_INFORMATION SUPPLIED_:
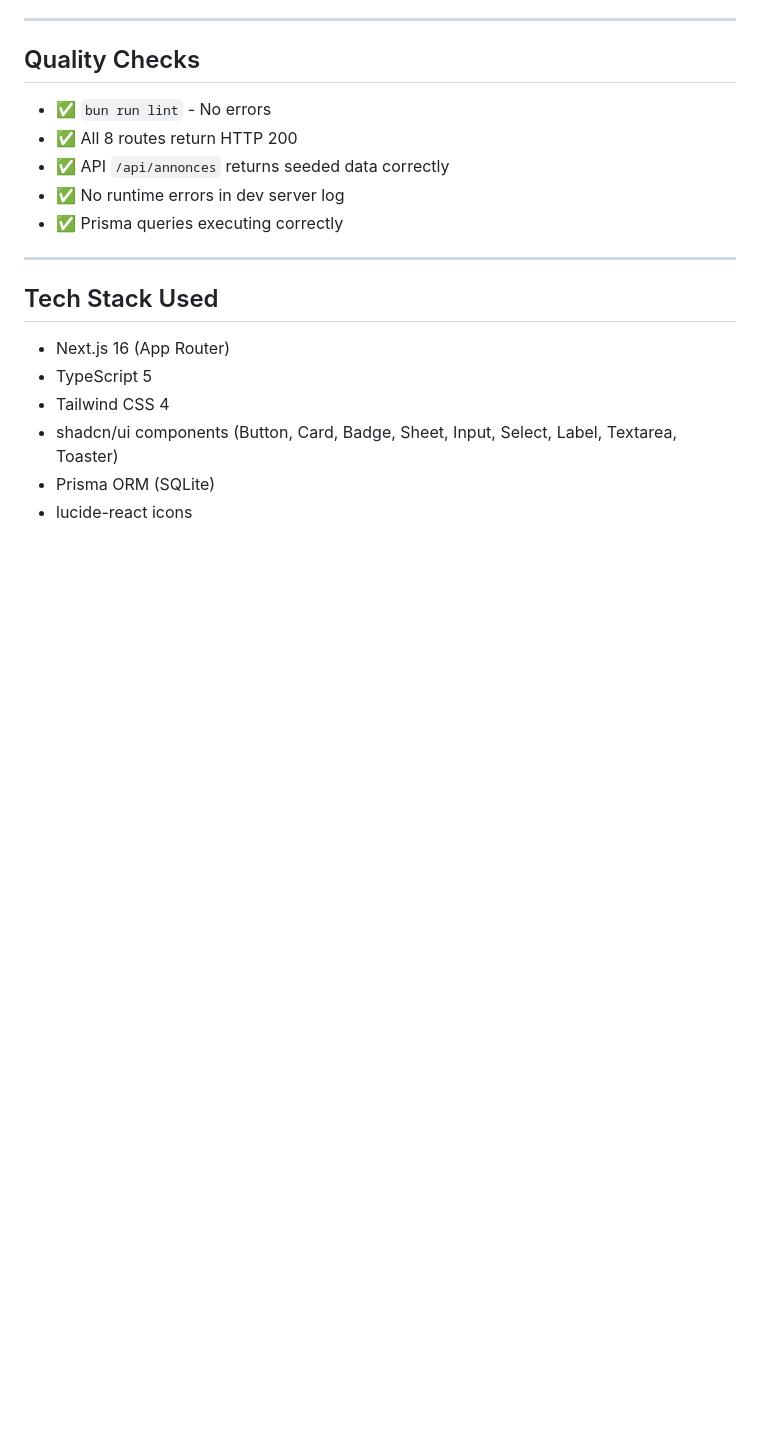
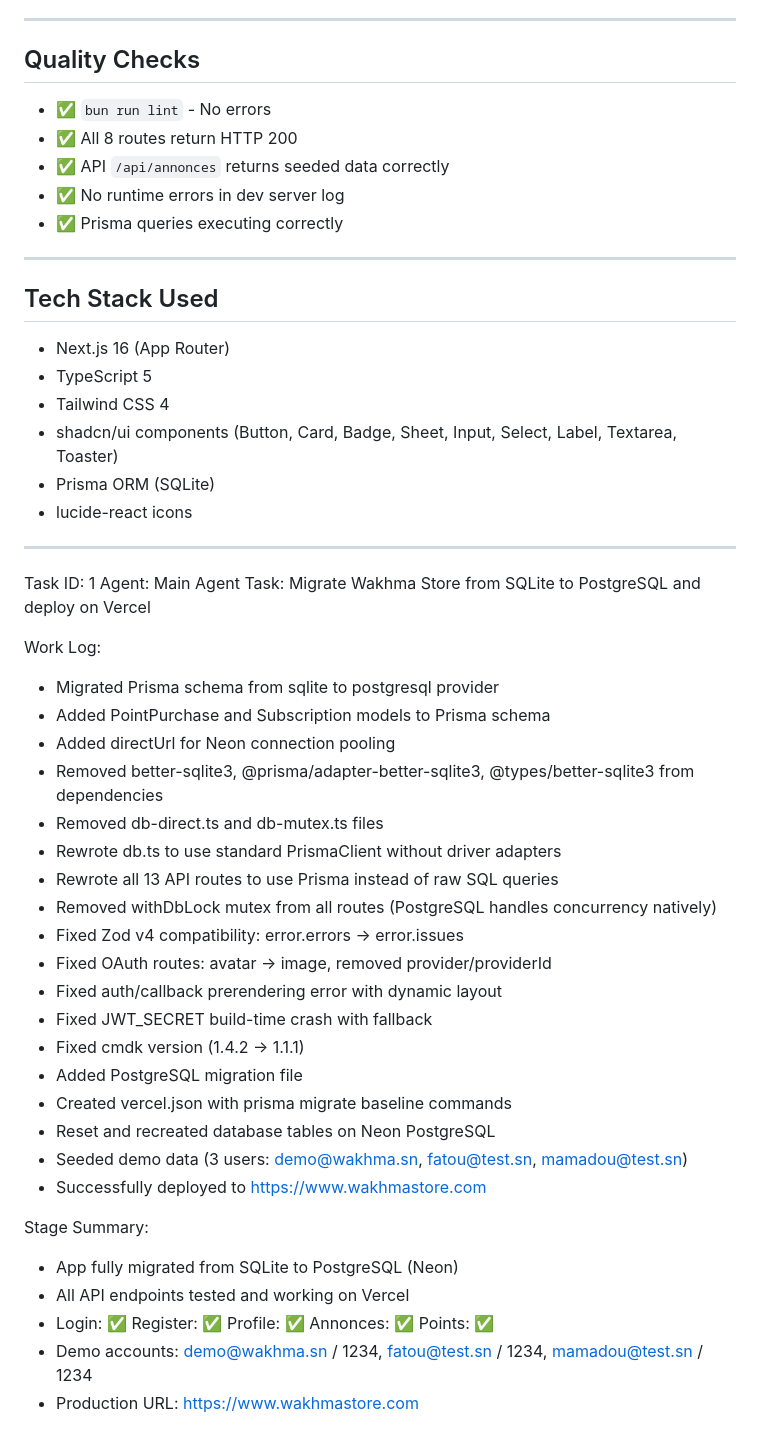
Before and after one commit to idimbengue003-web/wakhmastore-V5, a Markdown page: worklog.md, the part around the change. Rendered like a GitHub page; blank space fills up the shorter version.

Commit message:
ae9064ba-fa80-449a-a6c1-a62769af339f

```diff
--- a/worklog.md
+++ b/worklog.md
@@ -98,3 +98,34 @@ Complete homepage with 5 sections:
 - shadcn/ui components (Button, Card, Badge, Sheet, Input, Select, Label, Textarea, Toaster)
 - Prisma ORM (SQLite)
 - lucide-react icons
+---
+Task ID: 1
+Agent: Main Agent
+Task: Migrate Wakhma Store from SQLite to PostgreSQL and deploy on Vercel
+
+Work Log:
+- Migrated Prisma schema from sqlite to postgresql provider
+- Added PointPurchase and Subscription models to Prisma schema
+- Added directUrl for Neon connection pooling
+- Removed better-sqlite3, @prisma/adapter-better-sqlite3, @types/better-sqlite3 from dependencies
+- Removed db-direct.ts and db-mutex.ts files
+- Rewrote db.ts to use standard PrismaClient without driver adapters
+- Rewrote all 13 API routes to use Prisma instead of raw SQL queries
+- Removed withDbLock mutex from all routes (PostgreSQL handles concurrency natively)
+- Fixed Zod v4 compatibility: error.errors → error.issues
+- Fixed OAuth routes: avatar → image, removed provider/providerId
+- Fixed auth/callback prerendering error with dynamic layout
+- Fixed JWT_SECRET build-time crash with fallback
+- Fixed cmdk version (1.4.2 → 1.1.1)
+- Added PostgreSQL migration file
+- Created vercel.json with prisma migrate baseline commands
+- Reset and recreated database tables on Neon PostgreSQL
+- Seeded demo data (3 users: demo@wakhma.sn, fatou@test.sn, mamadou@test.sn)
+- Successfully deployed to https://www.wakhmastore.com
+
+Stage Summary:
+- App fully migrated from SQLite to PostgreSQL (Neon)
+- All API endpoints tested and working on Vercel
+- Login: ✅ Register: ✅ Profile: ✅ Annonces: ✅ Points: ✅
+- Demo accounts: demo@wakhma.sn / 1234, fatou@test.sn / 1234, mamadou@test.sn / 1234
+- Production URL: https://www.wakhmastore.com
```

_TASK_: Restate the final lines of the listing above word for word, beginning at the line that contains "ae9064ba-fa80-449a-a6c1-a62769af339f".

_ANSWER TO THIS TASK_:
ae9064ba-fa80-449a-a6c1-a62769af339f

```diff
--- a/worklog.md
+++ b/worklog.md
@@ -98,3 +98,34 @@ Complete homepage with 5 sections:
 - shadcn/ui components (Button, Card, Badge, Sheet, Input, Select, Label, Textarea, Toaster)
 - Prisma ORM (SQLite)
 - lucide-react icons
+---
+Task ID: 1
+Agent: Main Agent
+Task: Migrate Wakhma Store from SQLite to PostgreSQL and deploy on Vercel
+
+Work Log:
+- Migrated Prisma schema from sqlite to postgresql provider
+- Added PointPurchase and Subscription models to Prisma schema
+- Added directUrl for Neon connection pooling
+- Removed better-sqlite3, @prisma/adapter-better-sqlite3, @types/better-sqlite3 from dependencies
+- Removed db-direct.ts and db-mutex.ts files
+- Rewrote db.ts to use standard PrismaClient without driver adapters
+- Rewrote all 13 API routes to use Prisma instead of raw SQL queries
+- Removed withDbLock mutex from all routes (PostgreSQL handles concurrency natively)
+- Fixed Zod v4 compatibility: error.errors → error.issues
+- Fixed OAuth routes: avatar → image, removed provider/providerId
+- Fixed auth/callback prerendering error with dynamic layout
+- Fixed JWT_SECRET build-time crash with fallback
+- Fixed cmdk version (1.4.2 → 1.1.1)
+- Added PostgreSQL migration file
+- Created vercel.json with prisma migrate baseline commands
+- Reset and recreated database tables on Neon PostgreSQL
+- Seeded demo data (3 users: demo@wakhma.sn, fatou@test.sn, mamadou@test.sn)
+- Successfully deployed to https://www.wakhmastore.com
+
+Stage Summary:
+- App fully migrated from SQLite to PostgreSQL (Neon)
+- All API endpoints tested and working on Vercel
+- Login: ✅ Register: ✅ Profile: ✅ Annonces: ✅ Points: ✅
+- Demo accounts: demo@wakhma.sn / 1234, fatou@test.sn / 1234, mamadou@test.sn / 1234
+- Production URL: https://www.wakhmastore.com
```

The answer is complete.